IT'S AUGUST 1981. Robbie Keane is one year old, Garret Fitzgerald heads a Fine Gael government, and The Specials top the charts with 'Ghost Town'.

And in England, Manchester United and Liverpool are bidding to sign Frank Stapleton, who has just scored 14 goals for Arsenal in an injury-scarred season.

It's not just nostalgic but relevant as that, sadly, was the last time that football saw what could be considered a major scramble by a number of big clubs for a Republic of Ireland striker.

Oh, we've had bids and moves since then for our lads up front, even success outside of these islands when you recall how well John Aldridge (Spain) and Tony Cascarino (France) did after leaving Britain.

But the moves in the transfer window just concluded saw three underwhelming moves for Irish strikers: Robbie Keane going on loan to Celtic, Leon Best moving up a few places in the Championship table by signing for Newcastle United, and Daryl Murphy ending his five-year stay at Sunderland by rejoining Roy Keane at Ipswich.

Others didn't even get to move: Caleb Folan failed to escape to QPR from his misery at Hull, while Barnsley's attempt to sign international forward Stephen Elliott from Preston fell through (though Elliott, last capped in 2006, may yet get a move away from Preston where he has started just three games this season).

Seems as if no one wants any of our forwards any more. A decade after he caused ripples by joining Inter Milan, Robbie Keane's only real outlet for his talents in January 2010 is a move to Celtic, a club who are out of Europe and 10 points off the pace in the league title race. Keane hogged the headlines on Sky Sports News late into Monday night and Tuesday morning not because of some new-found respect for the SPL in London, but because nothing else of note was happening.
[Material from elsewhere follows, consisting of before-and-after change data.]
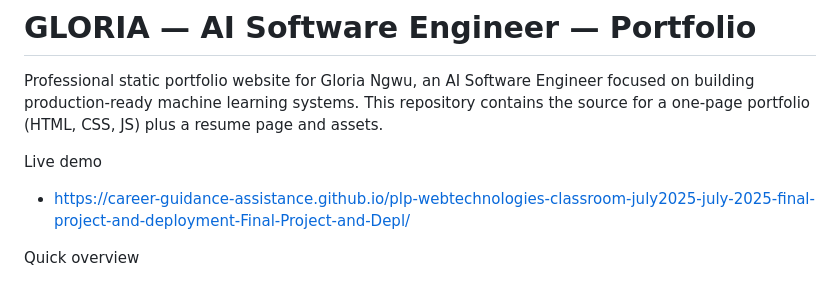
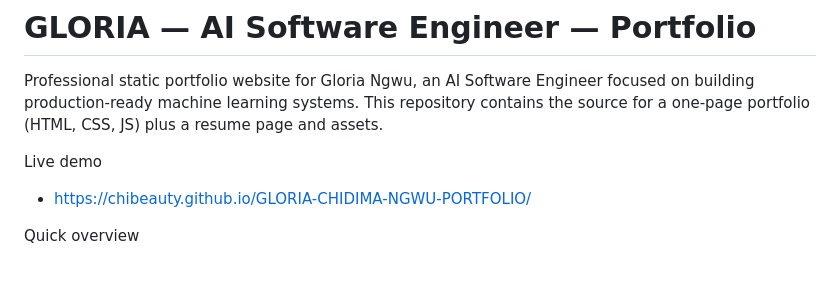
Before and after one commit to chibeauty/GLORIA-CHIDIMA-NGWU-PORTFOLIO, a Markdown page: README.md, the part around the change. GitHub-like rendering.

Commit message:
Revise README for portfolio project
Updated portfolio details, live demo link, and local preview instructions.

```diff
--- a/README.md
+++ b/README.md
@@ -4,7 +4,7 @@ Professional static portfolio website for Gloria Ngwu, an AI Software Engineer f
 
 Live demo
 
-- https://career-guidance-assistance.github.io/plp-webtechnologies-classroom-july2025-july-2025-final-project-and-deployment-Final-Project-and-Depl/
+- https://chibeauty.github.io/GLORIA-CHIDIMA-NGWU-PORTFOLIO/
 
 Quick overview
 
```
Keane is indeed only on loan to Celtic and he could get a chance to prove himself at Tottenham for next season, but many thought that if Keane did get to fulfil that "boyhood dream" of playing for Celtic, he'd be more likely to do it at the age of 34 or 35, not when he was still only 29.


Leon Best's move from Coventry City to Newcastle was greeted with mixed reactions: the 23-year-old was booed by Coventry fans as he came off the pitch on Saturday, appearing to them to look disinterested in doing well for the Sky Blues and more concerned with bagging a move away, while on Tyneside, reaction to the signing was more a case of what Lisa Simpson would describe as 'meh'.

Best was viewed as a decent player but not necessarily someone who would, first off, lead Newcastle back into the Premier League at the end of this season and then scare defences in the top flight next season.

Unfair criticism of the player, perhaps, as Best has looked the part in his six appearances for Ireland so far -- but then so did David Connolly.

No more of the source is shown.